Despite the pervasive Internet slogan that states, “Information wants to be free,” legal protection for copyrighted works online is thriving, even though the Internet may facilitate copying and access to information. Yet many people continue to misunderstand—or choose to ignore—copyright issues, especially in areas where recent technology is involved.
Audit, Compliance and Risk Blog
When a business or person is responsible for providing notice to another business or making that business aware of something, they must follow certain guidelines in conveying the information (e.g., sending it by registered mail on or before the required date), in order to show due diligence. Section 1-202(f) of the Uniform Commercial Code (U.C.C.) defines “due diligence” and “the exercise of due diligence” broadly.

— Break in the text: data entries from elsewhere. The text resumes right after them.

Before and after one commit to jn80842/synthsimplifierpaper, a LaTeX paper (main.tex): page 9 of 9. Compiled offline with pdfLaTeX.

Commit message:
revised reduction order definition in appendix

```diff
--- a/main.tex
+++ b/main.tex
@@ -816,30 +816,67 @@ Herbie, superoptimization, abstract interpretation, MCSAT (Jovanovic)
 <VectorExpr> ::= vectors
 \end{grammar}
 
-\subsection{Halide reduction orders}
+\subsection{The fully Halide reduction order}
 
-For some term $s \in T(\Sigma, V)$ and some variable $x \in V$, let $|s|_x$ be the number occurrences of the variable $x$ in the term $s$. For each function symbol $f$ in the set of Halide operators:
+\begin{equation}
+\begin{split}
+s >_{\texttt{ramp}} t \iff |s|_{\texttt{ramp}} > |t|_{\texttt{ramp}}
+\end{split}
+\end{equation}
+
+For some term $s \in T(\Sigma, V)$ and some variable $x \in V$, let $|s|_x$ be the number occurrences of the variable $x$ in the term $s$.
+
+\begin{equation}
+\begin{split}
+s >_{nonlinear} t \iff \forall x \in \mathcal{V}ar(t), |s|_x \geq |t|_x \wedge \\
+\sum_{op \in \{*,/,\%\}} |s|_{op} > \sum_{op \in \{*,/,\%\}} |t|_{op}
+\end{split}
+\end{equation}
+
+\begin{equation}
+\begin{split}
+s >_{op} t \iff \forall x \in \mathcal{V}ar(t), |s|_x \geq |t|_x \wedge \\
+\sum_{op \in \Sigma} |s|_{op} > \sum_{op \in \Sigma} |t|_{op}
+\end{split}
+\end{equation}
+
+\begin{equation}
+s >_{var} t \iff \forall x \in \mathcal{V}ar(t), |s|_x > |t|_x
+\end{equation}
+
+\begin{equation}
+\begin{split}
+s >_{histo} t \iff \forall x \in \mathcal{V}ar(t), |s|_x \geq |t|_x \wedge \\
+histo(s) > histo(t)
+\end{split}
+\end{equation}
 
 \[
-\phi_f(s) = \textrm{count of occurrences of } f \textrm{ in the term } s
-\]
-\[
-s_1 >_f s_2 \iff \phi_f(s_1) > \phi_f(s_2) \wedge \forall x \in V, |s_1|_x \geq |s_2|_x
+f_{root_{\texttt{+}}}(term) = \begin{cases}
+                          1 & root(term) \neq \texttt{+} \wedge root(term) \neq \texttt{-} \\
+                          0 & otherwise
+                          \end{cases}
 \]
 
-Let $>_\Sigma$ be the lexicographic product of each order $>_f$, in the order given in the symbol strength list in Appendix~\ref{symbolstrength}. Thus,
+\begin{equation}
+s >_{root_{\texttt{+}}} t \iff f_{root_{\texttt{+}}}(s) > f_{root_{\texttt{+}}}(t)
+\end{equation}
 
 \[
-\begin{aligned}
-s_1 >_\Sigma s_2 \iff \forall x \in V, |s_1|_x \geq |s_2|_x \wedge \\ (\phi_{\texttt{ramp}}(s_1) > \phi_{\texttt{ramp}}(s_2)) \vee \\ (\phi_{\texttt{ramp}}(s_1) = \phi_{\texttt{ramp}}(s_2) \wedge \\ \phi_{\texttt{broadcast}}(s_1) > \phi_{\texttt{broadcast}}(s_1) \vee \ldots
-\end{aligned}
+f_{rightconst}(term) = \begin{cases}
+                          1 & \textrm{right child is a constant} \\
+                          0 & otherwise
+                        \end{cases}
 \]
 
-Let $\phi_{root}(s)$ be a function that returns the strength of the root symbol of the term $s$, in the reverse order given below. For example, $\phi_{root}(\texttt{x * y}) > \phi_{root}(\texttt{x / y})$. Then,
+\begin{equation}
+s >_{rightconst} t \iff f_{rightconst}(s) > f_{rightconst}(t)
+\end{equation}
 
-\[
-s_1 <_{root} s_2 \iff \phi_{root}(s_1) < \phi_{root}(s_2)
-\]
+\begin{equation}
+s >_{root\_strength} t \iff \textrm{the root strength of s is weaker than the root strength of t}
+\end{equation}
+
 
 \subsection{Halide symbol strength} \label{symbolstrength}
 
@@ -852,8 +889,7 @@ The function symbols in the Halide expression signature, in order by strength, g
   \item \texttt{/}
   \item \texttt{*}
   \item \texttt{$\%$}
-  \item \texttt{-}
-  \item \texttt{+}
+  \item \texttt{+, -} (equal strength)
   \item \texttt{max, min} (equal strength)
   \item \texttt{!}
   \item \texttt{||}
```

The U.C.C.’s requirements for “due diligence” include:
For many years, under the authority of the Children’s Online Privacy Protection Act (COPPA), the Federal Trade Commission has imposed special regulations on websites and online services that are either directed to children under 13 or whose owners or operators have actual knowledge that they are collecting personal information from children under age 13. On December 19, 2012, the FTC announced final, major changes to the COPPA Rule in response to advances in technology and internet use that have occurred since the COPPA Rule was first enacted.